ASSIGNMENT: What is the number of lines in these records with "date" in them? Answer with that number only.

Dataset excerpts
+ + + + +

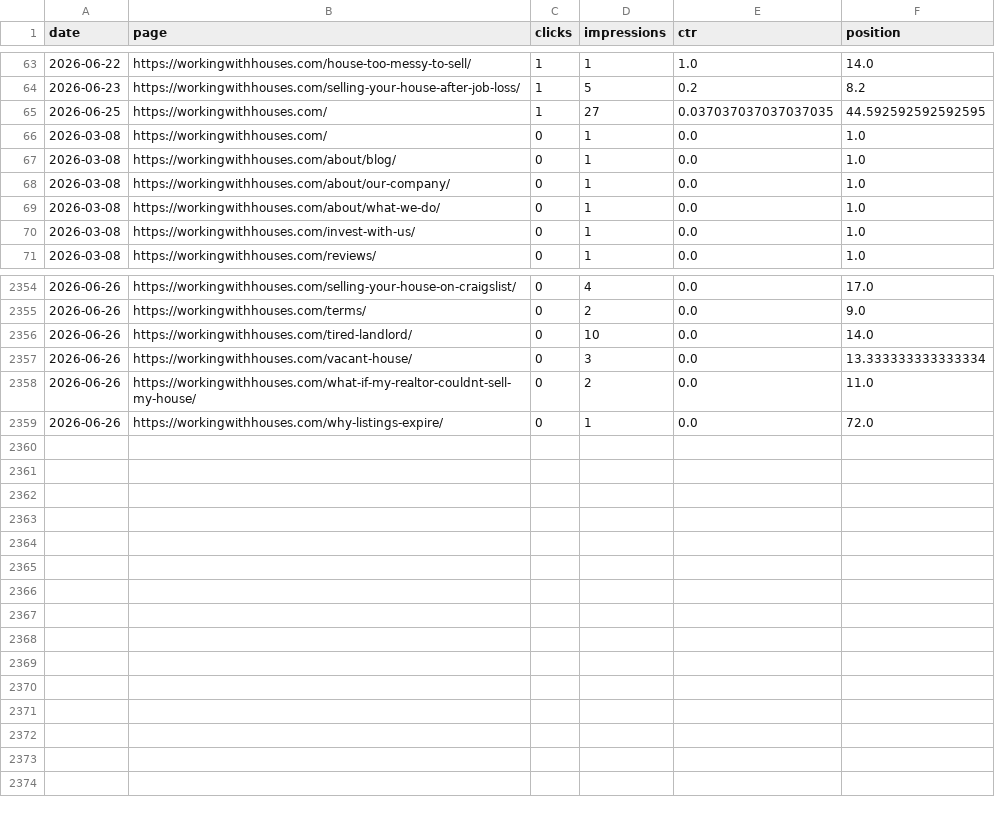
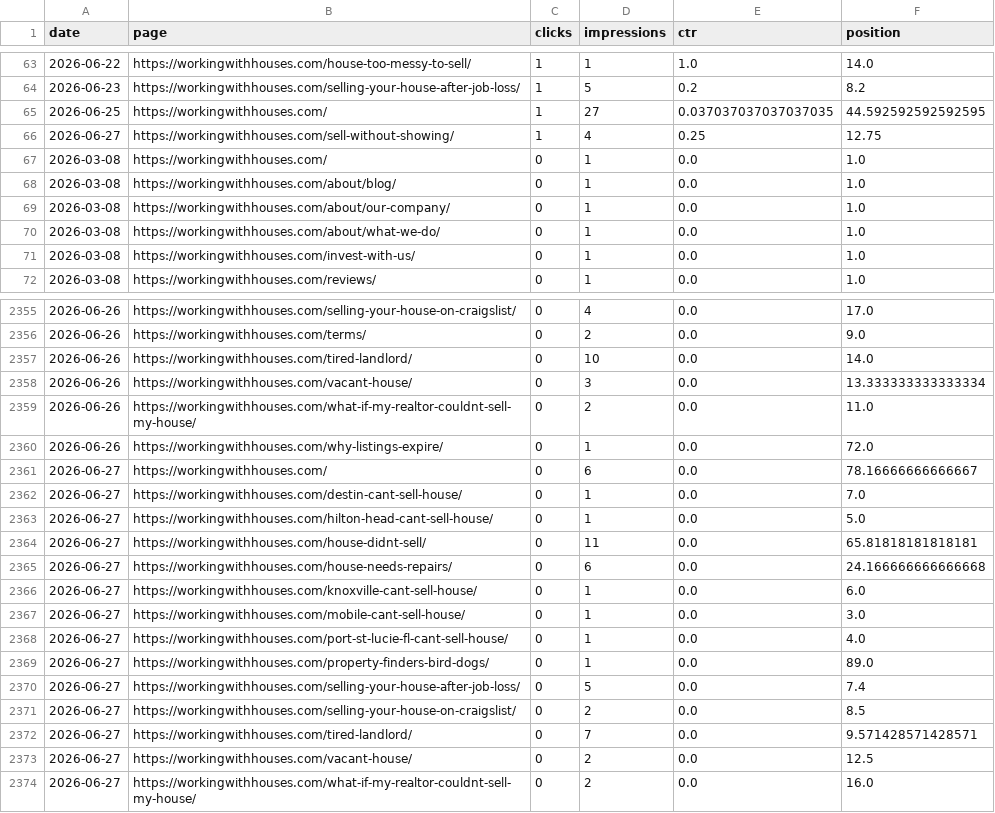
Before and after one commit to figlesias7/GSC-Tracker, a CSV file: data/gsc_daily_data.csv, drawn as a sheet; only a part is shown, gaps mark what is left out.

```diff
--- a/data/gsc_daily_data.csv
+++ b/data/gsc_daily_data.csv
@@ -65,2 +65,3 @@ date,page,clicks,impressions,ctr,position
 2026-06-25,https://workingwithhouses.com/,1,27,0.037037037037037035,44.592592592592595
+2026-06-27,https://workingwithhouses.com/sell-without-showing/,1,4,0.25,12.75
 2026-03-08,https://workingwithhouses.com/,0,1,0.0,1.0
@@ -2359 +2360,15 @@ date,page,clicks,impressions,ctr,position
 2026-06-26,https://workingwithhouses.com/why-listings-expire/,0,1,0.0,72.0
+2026-06-27,https://workingwithhouses.com/,0,6,0.0,78.16666666666667
+2026-06-27,https://workingwithhouses.com/destin-cant-sell-house/,0,1,0.0,7.0
+2026-06-27,https://workingwithhouses.com/hilton-head-cant-sell-house/,0,1,0.0,5.0
+2026-06-27,https://workingwithhouses.com/house-didnt-sell/,0,11,0.0,65.81818181818181
+2026-06-27,https://workingwithhouses.com/house-needs-repairs/,0,6,0.0,24.166666666666668
+2026-06-27,https://workingwithhouses.com/knoxville-cant-sell-house/,0,1,0.0,6.0
+2026-06-27,https://workingwithhouses.com/mobile-cant-sell-house/,0,1,0.0,3.0
+2026-06-27,https://workingwithhouses.com/port-st-lucie-fl-cant-sell-house/,0,1,0.0,4.0
+2026-06-27,https://workingwithhouses.com/property-finders-bird-dogs/,0,1,0.0,89.0
+2026-06-27,https://workingwithhouses.com/selling-your-house-after-job-loss/,0,5,0.0,7.4
+2026-06-27,https://workingwithhouses.com/selling-your-house-on-craigslist/,0,2,0.0,8.5
+2026-06-27,https://workingwithhouses.com/tired-landlord/,0,7,0.0,9.571428571428571
+2026-06-27,https://workingwithhouses.com/vacant-house/,0,2,0.0,12.5
+2026-06-27,https://workingwithhouses.com/what-if-my-realtor-couldnt-sell-my-house/,0,2,0.0,16.0
```
Also changed, not shown: 1 other file.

+ + + + +

WRITTEN ANSWER: 2